[Revision comparison data]
-- Opening Marker --

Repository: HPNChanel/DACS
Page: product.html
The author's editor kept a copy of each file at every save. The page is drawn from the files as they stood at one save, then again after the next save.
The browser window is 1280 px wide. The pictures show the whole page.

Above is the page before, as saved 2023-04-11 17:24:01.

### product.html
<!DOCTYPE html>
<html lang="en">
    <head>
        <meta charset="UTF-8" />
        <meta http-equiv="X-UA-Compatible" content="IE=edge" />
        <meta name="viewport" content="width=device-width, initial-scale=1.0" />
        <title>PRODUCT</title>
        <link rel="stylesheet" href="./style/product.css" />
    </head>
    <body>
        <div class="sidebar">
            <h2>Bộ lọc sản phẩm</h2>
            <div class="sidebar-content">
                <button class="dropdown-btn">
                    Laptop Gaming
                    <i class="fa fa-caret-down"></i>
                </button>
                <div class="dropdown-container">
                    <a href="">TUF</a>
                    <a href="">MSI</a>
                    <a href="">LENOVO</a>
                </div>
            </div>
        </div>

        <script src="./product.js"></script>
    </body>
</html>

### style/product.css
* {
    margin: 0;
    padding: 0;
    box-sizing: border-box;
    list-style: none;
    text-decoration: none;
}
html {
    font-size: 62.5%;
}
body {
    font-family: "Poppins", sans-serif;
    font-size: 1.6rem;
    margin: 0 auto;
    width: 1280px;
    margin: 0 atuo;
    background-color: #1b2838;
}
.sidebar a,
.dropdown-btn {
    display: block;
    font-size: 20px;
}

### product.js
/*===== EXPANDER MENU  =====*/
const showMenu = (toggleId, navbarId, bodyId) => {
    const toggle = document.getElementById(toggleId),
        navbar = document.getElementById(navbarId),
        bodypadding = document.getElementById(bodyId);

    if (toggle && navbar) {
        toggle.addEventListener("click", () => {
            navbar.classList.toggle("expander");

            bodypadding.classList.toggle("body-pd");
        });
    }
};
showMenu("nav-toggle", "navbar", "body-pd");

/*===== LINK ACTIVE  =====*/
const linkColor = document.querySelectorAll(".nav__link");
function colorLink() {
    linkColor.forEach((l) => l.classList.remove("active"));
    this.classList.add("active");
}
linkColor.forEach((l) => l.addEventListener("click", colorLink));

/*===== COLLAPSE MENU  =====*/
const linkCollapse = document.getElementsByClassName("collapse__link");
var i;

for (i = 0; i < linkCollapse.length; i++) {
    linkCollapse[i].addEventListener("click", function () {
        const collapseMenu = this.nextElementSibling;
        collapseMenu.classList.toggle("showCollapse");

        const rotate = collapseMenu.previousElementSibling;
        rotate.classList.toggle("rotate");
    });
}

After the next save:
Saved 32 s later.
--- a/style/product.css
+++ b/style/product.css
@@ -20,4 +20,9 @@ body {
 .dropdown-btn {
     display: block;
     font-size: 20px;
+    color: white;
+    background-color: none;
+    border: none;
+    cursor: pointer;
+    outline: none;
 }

-- Closing Marker --

§ **Brief**
Find each line above that contains "dropdown", and copy those lines.

§ **Your response**
                <button class="dropdown-btn">
                <div class="dropdown-container">
.dropdown-btn {
 .dropdown-btn {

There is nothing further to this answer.